Norton Co. v. Harrelson, 6 Div. 150

Decision Date27 May 1965
Docket Number6 Div. 150
Citation278 Ala. 85,176 So.2d 18
CourtAlabama Supreme Court

Sadler, Sadler, Sullivan & Sharp, Birmingham, for appellant.

Robt. S. Vance and Hogan, Callaway & Vance, Birmingham, for appellee.

SIMPSON, Justice.

In this case the evidence is that appellant Norton manufactured and placed upon the market a grinding wheel which was purchased by the plaintiff Harrelson's employer. The wheel was designed to be affixed to a grinding machine and used to grind down metal welds. Plaintiff's employer purchased approximately 100 of these wheels each year and the one in question had been placed on the machine earlier during the morning of the accident. It was used for a few minutes by the plaintiff's co-worker before the plaintiff began to use it in the manner shown to be usual and customary and for the purpose intended by Norton. The speed at which the machine was being operated was not as great as the maximum recommended by Norton when grinding with its wheel.

While using the machine the wheel disintegrated, throwing some particles against the roof and wall of the building where plaintiff was working, with one piece cutting his thigh and tearing into his penis. The medical evidence is that this wound to the penis resulted in permanent scar tissue which cannot be removed by further surgery and causing plaintiff pain and discomfort.

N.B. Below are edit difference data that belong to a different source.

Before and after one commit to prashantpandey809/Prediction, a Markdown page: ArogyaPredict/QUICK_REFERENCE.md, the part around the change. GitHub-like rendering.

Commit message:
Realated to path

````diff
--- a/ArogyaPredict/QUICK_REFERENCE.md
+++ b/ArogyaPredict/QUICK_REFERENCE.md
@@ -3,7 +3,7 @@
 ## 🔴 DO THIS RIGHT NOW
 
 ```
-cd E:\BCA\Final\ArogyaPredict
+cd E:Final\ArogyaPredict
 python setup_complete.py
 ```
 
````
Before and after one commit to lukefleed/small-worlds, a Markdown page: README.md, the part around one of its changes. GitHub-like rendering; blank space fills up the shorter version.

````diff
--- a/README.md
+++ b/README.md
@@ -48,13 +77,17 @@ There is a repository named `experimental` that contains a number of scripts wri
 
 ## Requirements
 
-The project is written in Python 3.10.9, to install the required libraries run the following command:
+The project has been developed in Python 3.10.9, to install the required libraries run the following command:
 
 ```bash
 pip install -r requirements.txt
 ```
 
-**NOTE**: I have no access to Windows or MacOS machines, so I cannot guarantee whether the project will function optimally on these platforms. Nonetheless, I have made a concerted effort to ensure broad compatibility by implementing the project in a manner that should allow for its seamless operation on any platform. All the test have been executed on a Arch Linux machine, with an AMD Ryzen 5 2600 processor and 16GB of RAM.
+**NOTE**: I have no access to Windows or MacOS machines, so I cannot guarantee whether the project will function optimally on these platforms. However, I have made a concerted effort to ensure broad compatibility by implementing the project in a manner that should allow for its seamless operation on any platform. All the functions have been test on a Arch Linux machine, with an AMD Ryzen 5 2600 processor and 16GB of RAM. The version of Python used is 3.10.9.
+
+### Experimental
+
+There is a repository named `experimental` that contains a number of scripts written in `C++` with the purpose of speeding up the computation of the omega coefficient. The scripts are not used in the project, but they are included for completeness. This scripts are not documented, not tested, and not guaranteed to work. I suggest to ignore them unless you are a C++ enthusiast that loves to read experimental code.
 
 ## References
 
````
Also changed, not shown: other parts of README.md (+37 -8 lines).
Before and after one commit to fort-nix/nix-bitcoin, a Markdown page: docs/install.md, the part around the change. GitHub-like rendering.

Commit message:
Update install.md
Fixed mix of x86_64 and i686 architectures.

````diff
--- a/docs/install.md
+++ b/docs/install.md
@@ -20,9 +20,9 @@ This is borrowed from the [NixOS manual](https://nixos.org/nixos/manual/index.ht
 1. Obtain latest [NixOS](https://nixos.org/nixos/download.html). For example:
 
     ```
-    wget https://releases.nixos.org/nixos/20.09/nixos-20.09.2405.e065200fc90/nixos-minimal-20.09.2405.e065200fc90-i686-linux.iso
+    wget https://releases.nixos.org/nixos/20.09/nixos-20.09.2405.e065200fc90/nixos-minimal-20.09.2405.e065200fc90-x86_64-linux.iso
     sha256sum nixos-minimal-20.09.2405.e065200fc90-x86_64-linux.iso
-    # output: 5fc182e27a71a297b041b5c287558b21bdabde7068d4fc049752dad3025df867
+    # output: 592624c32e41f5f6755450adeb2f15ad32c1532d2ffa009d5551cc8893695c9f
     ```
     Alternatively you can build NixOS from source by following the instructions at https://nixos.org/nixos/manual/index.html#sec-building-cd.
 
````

There is evidence that the plaintiff is experienced at using grinding machines and the type of wheel in question, as was his co-worker who affixed the wheel to the machine. Following the accident the machine was tested and found to be in proper working condition and not turning at a higher speed than recommended as safe when using these wheels.

The appellant's primary and principal argument is directed to the refusal of the trial court to grant its request for the general affirmative charge with hypothesis and its motion for a new trial. The basis for these arguments is the failure of the plaintiff's evidence to prove that it was negligent in its manufacture by proof of a specific defect in the grinding wheel in question.

The pieces of the wheel were discarded by the plaintiff's employer following the accident and were not available as evidence upon the trial of the case. These pieces were not subjected to any scientific examination for a peculiar latent defect.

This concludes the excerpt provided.